    you did something wrong, somewhere, and at any moment the nun would pop out and ruler you into starting over. They ran on try-and-die gameplay, which isn’t anything but frustrating, and once you did figure out the game’s tricks, there wasn’t anything left to the game at all.

    You know those Fallout speed runs, where the whole game is done in ten minutes, just because the player knows where to do and what to do there? That was the entire adventure game genre.

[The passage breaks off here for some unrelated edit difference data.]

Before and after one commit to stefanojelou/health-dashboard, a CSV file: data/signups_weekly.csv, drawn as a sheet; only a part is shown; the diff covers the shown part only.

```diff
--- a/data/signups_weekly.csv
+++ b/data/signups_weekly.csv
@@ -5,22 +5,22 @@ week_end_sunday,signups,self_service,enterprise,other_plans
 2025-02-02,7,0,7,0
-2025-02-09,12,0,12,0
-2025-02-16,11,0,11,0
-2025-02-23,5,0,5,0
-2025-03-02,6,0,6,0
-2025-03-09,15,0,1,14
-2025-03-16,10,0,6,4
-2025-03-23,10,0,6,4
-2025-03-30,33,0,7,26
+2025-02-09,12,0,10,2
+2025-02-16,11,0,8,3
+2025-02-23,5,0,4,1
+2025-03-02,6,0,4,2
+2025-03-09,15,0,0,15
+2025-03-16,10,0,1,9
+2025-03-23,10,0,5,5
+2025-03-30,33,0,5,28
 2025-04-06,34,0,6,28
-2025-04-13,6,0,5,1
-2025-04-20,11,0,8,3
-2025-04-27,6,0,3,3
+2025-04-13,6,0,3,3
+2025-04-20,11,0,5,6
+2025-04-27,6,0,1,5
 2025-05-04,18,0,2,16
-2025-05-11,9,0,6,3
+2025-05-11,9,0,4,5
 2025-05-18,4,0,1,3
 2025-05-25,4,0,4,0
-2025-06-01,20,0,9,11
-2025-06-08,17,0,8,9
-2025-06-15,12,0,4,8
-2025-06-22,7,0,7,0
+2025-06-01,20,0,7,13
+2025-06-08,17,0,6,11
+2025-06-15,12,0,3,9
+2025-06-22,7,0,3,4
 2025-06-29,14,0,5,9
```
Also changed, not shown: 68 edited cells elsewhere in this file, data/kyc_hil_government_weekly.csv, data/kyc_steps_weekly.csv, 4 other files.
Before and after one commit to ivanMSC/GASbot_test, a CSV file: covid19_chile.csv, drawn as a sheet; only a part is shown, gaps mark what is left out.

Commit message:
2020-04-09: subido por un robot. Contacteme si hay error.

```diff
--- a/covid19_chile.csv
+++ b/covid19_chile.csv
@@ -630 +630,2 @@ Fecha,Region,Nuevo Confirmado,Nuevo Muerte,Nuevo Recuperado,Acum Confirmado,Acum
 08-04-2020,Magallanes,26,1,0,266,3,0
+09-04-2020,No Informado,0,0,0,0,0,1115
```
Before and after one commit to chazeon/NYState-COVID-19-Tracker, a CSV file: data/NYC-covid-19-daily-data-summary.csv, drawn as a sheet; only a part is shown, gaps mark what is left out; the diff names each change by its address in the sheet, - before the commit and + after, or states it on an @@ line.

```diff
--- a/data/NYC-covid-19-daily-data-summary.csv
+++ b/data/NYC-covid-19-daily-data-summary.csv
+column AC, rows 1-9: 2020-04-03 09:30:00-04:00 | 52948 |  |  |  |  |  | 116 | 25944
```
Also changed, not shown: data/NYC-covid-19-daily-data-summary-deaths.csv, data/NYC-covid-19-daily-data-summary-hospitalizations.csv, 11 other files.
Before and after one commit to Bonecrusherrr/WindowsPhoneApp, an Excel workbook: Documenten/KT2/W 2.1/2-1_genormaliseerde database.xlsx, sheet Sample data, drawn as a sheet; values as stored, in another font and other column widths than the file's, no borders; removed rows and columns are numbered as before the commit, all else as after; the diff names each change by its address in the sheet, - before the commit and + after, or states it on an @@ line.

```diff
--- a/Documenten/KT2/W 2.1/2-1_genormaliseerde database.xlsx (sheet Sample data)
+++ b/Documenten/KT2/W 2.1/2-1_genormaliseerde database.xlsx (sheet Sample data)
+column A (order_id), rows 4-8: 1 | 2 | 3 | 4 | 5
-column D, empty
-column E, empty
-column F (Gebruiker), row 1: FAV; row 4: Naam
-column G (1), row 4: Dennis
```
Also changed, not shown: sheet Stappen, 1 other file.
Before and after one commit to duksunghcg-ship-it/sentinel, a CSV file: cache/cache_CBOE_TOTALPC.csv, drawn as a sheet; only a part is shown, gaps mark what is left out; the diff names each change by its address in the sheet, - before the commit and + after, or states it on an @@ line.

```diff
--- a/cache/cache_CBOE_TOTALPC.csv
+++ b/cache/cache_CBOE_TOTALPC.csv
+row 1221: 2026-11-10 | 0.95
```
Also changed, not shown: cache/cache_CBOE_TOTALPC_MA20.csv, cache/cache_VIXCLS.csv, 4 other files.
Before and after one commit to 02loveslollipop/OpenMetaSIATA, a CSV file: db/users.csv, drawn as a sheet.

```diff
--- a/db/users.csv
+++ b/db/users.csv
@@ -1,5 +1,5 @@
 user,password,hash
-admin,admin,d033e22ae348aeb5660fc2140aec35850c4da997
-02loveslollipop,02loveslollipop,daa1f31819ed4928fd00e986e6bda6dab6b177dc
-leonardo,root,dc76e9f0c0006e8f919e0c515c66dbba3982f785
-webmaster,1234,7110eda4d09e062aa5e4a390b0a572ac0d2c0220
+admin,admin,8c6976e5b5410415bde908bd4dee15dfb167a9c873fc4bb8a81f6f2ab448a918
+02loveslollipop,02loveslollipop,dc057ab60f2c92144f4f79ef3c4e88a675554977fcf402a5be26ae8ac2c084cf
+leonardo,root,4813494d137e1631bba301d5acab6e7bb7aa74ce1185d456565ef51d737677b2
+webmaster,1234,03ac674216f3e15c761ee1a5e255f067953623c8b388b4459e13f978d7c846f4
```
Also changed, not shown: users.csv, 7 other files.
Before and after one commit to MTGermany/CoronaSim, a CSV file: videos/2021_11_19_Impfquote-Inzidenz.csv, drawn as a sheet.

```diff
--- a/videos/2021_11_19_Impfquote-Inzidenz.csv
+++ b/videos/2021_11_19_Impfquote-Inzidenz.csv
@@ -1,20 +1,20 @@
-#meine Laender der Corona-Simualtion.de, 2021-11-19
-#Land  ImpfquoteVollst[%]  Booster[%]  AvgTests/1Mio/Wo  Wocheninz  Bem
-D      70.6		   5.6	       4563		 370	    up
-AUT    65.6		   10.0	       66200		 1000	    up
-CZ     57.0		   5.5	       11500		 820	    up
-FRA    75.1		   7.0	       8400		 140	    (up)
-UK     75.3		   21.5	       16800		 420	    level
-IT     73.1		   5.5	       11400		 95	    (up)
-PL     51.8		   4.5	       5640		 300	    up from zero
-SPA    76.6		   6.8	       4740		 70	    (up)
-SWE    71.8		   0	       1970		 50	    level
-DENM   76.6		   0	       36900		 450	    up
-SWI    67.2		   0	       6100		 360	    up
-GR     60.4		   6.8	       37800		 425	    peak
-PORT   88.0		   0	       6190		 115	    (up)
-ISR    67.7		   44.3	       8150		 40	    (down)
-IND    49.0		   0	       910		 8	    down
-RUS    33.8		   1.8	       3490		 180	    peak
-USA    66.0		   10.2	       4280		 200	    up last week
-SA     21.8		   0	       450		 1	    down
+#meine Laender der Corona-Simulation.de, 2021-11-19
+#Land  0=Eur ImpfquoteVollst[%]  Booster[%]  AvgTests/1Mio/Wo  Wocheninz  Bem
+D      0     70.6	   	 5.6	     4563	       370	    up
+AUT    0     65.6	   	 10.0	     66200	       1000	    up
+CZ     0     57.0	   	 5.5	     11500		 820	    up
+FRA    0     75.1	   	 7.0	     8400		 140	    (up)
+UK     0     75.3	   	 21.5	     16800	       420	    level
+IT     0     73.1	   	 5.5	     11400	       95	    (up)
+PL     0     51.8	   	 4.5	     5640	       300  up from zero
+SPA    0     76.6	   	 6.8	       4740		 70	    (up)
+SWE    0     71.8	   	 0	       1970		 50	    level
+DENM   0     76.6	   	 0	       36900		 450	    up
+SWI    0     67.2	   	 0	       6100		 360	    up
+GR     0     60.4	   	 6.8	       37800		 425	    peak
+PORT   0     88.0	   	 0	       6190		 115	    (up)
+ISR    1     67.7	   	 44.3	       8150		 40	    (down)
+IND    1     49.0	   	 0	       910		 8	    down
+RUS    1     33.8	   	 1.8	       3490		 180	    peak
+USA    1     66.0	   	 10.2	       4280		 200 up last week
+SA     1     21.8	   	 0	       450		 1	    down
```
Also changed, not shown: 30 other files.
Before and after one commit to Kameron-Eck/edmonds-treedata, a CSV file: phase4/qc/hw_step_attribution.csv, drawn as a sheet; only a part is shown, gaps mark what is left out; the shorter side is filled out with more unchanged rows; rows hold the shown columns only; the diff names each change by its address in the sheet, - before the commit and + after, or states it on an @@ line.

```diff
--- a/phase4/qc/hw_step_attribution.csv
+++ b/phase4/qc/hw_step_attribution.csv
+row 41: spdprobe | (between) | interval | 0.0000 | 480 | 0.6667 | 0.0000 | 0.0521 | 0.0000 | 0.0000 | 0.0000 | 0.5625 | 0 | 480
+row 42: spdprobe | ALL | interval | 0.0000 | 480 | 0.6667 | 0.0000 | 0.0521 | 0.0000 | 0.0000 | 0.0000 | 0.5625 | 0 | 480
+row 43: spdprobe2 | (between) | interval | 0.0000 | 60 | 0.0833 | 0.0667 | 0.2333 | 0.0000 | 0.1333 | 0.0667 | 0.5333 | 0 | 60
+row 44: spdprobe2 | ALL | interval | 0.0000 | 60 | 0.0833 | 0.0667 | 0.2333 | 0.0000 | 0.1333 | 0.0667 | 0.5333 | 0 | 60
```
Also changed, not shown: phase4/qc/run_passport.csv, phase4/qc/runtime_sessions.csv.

    Of course, now we have Sam & Max and the new Monkey Island, so maybe the wounds will soon heal. I hope so.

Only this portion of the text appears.